The largest species of eel found in European waters, growing up to three meters in length the Conger is relatively common around Cornish shores living amongst rock and hiding inside shipwrecks. It is rarely eaten and usually chucked back when caught by fishermen.
Conger eels have very low resilience to fishing and spawn only once, after which they die - thus predominantly any captured eel will be a juvenile and not have had a chance to spawn. There is no specific management for the species but they are not actively targetted in Cornwall. Fortunately they are relatively tough and will generally survive well when returned back to the sea especially when caught on hooks or in pots. Avoid eating.
Cornish waters VIIe-h
Avoid eating, regardless of method used to catch it.Learn more
Cornwall Good Seafood Guide rates fish on sustainability using a scale of 1 to 5.
1, 2 and 3 are recommended, Fish to avoid are rated 5.
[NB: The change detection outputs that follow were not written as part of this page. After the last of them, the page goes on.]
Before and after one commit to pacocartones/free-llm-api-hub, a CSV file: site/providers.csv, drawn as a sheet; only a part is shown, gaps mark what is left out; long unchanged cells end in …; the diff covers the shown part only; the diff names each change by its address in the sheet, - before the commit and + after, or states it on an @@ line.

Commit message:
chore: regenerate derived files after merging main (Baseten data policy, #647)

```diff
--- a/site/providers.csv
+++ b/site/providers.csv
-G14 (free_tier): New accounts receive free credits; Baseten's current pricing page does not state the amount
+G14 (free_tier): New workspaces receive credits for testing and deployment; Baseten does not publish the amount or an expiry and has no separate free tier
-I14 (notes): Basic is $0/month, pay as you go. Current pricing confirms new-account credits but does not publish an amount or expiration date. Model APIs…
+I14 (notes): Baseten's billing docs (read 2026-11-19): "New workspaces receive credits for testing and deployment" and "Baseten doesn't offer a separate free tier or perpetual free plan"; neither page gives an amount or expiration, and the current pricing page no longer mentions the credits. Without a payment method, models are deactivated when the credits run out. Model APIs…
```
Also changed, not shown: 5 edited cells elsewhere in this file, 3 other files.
We use the system devised by the Marine Conservation Society (MCS) so our scores are comparable with the scores produced by MCS for the UK and fisheries from all around the world. For more information on scoring click here.
Conger eels are powerful fish with an elongated snake-like body which is smooth and scaleless. A conger eels lower jaw is the same length as its upper jaw (unlike a common eel) It has an extended fin running three quarters of its length. They are usually grey-blue or grey-black in colour with a white or pale golden coloured belly. They can reach a length of up to 3m and 110kg weight, They only mate once in their lives , at an age of 5-15 years they begin a long migration to their spawning grounds (in the Mediterranean, near the Island of Sardinia. And in the eastern North Atlantic, near the Azores) en route the females become massively egg bound and when they arrive and spawn they are thought to die soon afterwards. Larval conger eels travel with the plankton in ocean currents returning to our waters as tiny young eels.
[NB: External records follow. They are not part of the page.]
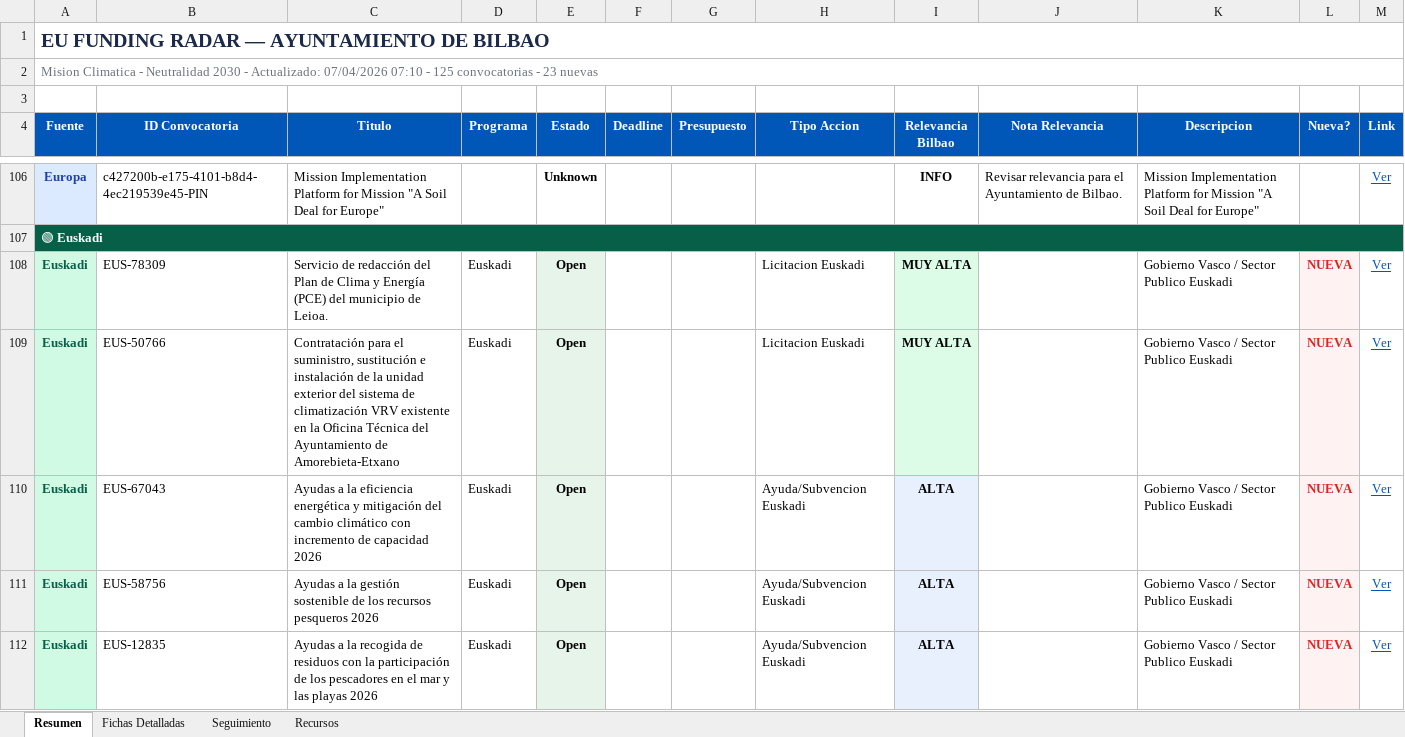
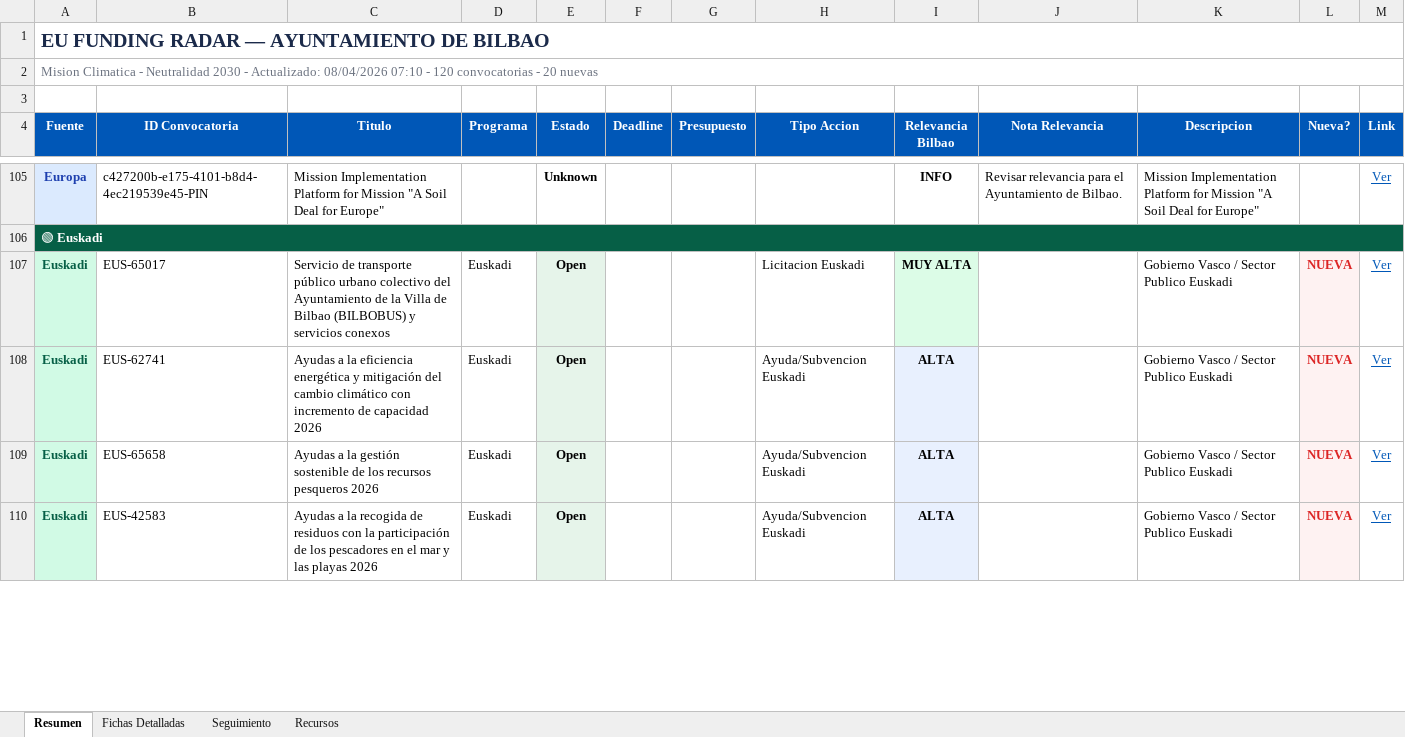
Before and after one commit to haguirre-lab/eu-funding-radar, an Excel workbook: docs/resultados_convocatorias.xlsx, sheet Resumen, drawn as a sheet; only a part is shown, gaps mark what is left out; values as stored, in another font and other column widths than the file's, no borders; removed rows and columns are numbered as before the commit, all else as after; the diff covers the shown part only; the diff names each change by its address in the sheet, - before the commit and + after, or states it on an @@ line.

```diff
--- a/docs/resultados_convocatorias.xlsx (sheet Resumen)
+++ b/docs/resultados_convocatorias.xlsx (sheet Resumen)
-A2 (Fuente): …- Actualizado: 07/04/2026 07:10 - 125 convocatorias - 23 nuevas
+A2 (Fuente): …- Actualizado: 08/04/2026 07:10 - 120 convocatorias - 20 nuevas
-row 108: Euskadi | EUS-78309 | Servicio de redacción del Plan de Clima y Energía (PCE) del municipio de Leioa. | Euskadi | Open |  |  | Licitacion Euskadi | MUY ALTA |  | Gobierno Vasco / Sector Publico Euskadi | NUEVA | Ver
-B107 (ID Convocatoria): EUS-50766
+B107 (ID Convocatoria): EUS-65017
-C107 (Titulo): Contratación para el suministro, sustitución e instalación de la unidad exterior del sistema de climatización VRV existente en la Oficina Técnica del Ayuntamiento de Amorebieta-Etxano
+C107 (Titulo): Servicio de transporte público urbano colectivo del Ayuntamiento de la Villa de Bilbao (BILBOBUS) y servicios conexos
-B108 (ID Convocatoria): EUS-67043
+B108 (ID Convocatoria): EUS-62741
-B109 (ID Convocatoria): EUS-58756
+B109 (ID Convocatoria): EUS-65658
-B110 (ID Convocatoria): EUS-12835
+B110 (ID Convocatoria): EUS-42583
```
Also changed, not shown: 4 removed rows, 29 edited cells and cell formats elsewhere in this sheet, sheet Fichas Detalladas, sheet Seguimiento, 3 other files.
European conger eel (Conger conger) is a common and widely distributed fish in the NE Atlantic and Mediterranean. Although there is increasing evidence that stocks of European conger eel are in decline, there is little published material on the population structure or management of the species. Naturally spawning individuals have not been observed and reports of the occurrence of maturing specimens are scarce. Inshore fisheries primarily target juveniles. Landings to Cornish ports have decreased from 350 tonnes in 1995 to less than 50 tonnes in 2013. There is currently very little demand for conger eel and prices are low in fish markets.
There is no assessment of stocks by ICES and neither are there any objectives for its management. Minimum landing size in Cornwall inshore waters is 58cm (no European MLS for outside 6 mile limit). The current level of managment is likely to be appropriate given current lack of demand for this species.
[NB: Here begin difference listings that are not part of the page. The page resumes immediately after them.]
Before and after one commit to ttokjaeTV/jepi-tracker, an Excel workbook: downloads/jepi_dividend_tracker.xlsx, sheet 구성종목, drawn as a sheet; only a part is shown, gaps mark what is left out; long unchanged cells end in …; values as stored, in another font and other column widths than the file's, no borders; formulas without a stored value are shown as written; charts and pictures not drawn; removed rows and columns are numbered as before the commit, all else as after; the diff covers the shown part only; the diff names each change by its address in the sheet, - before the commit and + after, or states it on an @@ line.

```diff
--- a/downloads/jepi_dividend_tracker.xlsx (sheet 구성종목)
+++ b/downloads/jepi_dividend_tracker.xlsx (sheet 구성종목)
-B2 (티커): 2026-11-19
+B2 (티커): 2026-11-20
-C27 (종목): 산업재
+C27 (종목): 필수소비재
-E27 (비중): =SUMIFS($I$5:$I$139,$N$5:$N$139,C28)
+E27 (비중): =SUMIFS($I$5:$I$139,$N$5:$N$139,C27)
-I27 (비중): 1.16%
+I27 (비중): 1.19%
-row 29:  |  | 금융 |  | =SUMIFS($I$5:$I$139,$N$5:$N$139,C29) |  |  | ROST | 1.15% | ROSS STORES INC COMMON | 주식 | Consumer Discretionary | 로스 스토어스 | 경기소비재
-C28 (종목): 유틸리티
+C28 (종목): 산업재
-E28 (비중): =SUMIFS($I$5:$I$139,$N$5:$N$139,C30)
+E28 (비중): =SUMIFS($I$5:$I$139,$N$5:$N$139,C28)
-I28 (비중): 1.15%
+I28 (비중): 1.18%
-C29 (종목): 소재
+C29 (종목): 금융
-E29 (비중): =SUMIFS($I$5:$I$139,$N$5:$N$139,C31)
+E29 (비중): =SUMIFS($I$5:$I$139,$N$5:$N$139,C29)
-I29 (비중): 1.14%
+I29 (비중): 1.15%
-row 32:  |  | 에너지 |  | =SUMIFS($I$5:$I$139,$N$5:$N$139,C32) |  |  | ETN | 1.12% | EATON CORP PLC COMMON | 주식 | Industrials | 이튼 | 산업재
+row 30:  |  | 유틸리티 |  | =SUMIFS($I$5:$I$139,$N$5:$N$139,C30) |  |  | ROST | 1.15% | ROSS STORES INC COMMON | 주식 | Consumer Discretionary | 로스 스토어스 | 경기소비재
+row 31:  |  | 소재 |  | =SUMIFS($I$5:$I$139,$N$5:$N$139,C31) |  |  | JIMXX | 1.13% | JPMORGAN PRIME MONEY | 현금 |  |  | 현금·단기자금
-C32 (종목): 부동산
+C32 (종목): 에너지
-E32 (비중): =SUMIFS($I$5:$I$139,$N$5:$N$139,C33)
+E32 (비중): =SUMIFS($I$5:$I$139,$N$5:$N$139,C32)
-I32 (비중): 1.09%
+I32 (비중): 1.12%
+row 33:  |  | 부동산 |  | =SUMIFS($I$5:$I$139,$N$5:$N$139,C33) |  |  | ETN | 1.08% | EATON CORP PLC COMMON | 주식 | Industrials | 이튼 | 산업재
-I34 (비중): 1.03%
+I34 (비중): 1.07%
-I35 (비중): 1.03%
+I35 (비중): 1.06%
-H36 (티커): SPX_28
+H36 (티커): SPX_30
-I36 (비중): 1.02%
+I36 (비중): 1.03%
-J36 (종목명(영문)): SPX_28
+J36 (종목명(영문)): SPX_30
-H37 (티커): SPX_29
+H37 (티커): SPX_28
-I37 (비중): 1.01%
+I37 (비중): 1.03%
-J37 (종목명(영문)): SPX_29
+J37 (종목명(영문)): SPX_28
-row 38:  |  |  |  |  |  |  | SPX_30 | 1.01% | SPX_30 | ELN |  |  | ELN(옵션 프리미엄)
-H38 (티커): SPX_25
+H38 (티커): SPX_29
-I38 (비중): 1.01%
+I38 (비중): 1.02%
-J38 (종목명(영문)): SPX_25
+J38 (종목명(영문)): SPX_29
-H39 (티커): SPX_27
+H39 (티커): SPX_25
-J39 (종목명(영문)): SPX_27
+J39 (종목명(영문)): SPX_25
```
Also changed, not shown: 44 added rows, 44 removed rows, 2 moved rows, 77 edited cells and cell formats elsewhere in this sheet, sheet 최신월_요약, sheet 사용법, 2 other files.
Conger eels are caught accidentally in crab pots and are occasionally caught on hook and line by anglers and handliners. Longlining will also catch conger eels but this fishing method is only rarely used in Cornwall nowadays.
Live oysters are mainly served raw. All you need is a knife, a bottle of good wine, and a little lemon or tobasco and away you go!